Does housing supply impact on inequality?

Does housing supply impact on inequality?

The supply and price of new housing affects affordability and is implicated in growing inequality. Debate about planning issues like city centre towers needs to take account of this wider context

Food: why aren’t our cities taking it to the streets?

Food: why aren’t our cities taking it to the streets?

Street food enhances the quality of city living but "rent seeking" by existing traders means Australian cities are streets behind in offering the exciting diversity of choices available elsewhere

Can US sun belt cities teach us something?

Can US sun belt cities teach us something?
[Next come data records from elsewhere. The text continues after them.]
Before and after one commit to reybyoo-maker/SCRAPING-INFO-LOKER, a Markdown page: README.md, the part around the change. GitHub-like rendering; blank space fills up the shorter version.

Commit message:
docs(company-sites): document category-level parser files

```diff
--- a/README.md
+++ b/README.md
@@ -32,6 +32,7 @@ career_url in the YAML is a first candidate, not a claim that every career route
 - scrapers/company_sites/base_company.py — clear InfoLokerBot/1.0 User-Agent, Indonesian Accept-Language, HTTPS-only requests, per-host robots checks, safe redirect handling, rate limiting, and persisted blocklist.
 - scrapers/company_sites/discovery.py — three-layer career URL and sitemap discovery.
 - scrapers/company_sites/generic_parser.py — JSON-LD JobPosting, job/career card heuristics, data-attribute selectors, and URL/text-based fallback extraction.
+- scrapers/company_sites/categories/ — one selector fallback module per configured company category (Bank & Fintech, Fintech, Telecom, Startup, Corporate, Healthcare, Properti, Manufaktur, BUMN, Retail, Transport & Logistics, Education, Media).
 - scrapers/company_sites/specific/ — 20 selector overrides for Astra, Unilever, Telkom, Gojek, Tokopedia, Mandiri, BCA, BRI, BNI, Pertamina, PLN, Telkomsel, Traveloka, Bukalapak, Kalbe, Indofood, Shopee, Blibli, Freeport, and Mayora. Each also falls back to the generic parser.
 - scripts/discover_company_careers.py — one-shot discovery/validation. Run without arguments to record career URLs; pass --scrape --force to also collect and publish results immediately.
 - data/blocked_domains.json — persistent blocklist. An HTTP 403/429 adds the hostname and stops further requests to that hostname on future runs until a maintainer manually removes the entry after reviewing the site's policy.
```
Slate columnist Matt Yglesias posted an important article yesterday, In defence of the sun belt, that should be required reading for all politicians and policy-makers who’re interested in making Australian cities better. It reinforces how important it is to find ways to increase the supply of housing within our cities, especially in sought-after established areas. […]

Can activity centres supply enough housing?

Can activity centres supply enough housing?

Melbourne 2030 envisaged growth of high density housing and office employment within established suburbs would be located in activity centres, especially those with a rail station. In fact it specified that 41% of all dwellings should be constructed in activity centres over the period 2001-30 (with 31% in Growth Areas and the rest dispersed in […]

What can be learned from the English riots?

What can be learned from the English riots?

A lot of the commentary published in the wake of the English riots earlier this month marvelled at the wide range of views on the underlying causes. But few had much of substance to say themselves that might enhance broader understanding of the fundamental causes of the riots. I’ve come across three sources that I […]

What causes urban riots?

What causes urban riots?

British leftie, Brendan O’Neill, takes an unsympathetic view of the UK rioters in this article, London’s burning: a mob made by the welfare state. He dismisses popular explanations like racism, characterising the rioters as “welfare-state mobs” who are destroying their own communities. Painting these riots as some kind of action replay of historic political streetfights […]

Must it be bright lights, big (dangerous) city?

Must it be bright lights, big (dangerous) city?

This article in The Sunday Age reminds us that, for all its virtues, there’s a dark side to density. In Melbourne’s CBD, it include drunks urinating in doorways, assaults, noise and rubbish dropped heedlessly anywhere. Physical proximity has driven human progress for millennia, driving trade and exchange. But it also brought severe problems, like the […]

Is commuting (very) bad for you?

Is commuting (very) bad for you?

Let me say from the outset that I’ve long been sceptical about some of the methods used by Richard Florida, celebrated author of The Rise of the Creative Class. And I’m not the only one – this review of his book by Edward Glaeser is written with a velvet glove but packs an iron fist. […]

Do firms want to be in suburban centres?

Do firms want to be in suburban centres?

We know that most jobs in Melbourne are now in the suburbs. There’s also an increasing understanding that large metropolitan areas are now generally polycentric rather than monocentric in form i.e. there are significant activity centres outside the CBD with large numbers of jobs. The strategic planning update to Melbourne 2030, Melbourne @ 5 Million, released in […]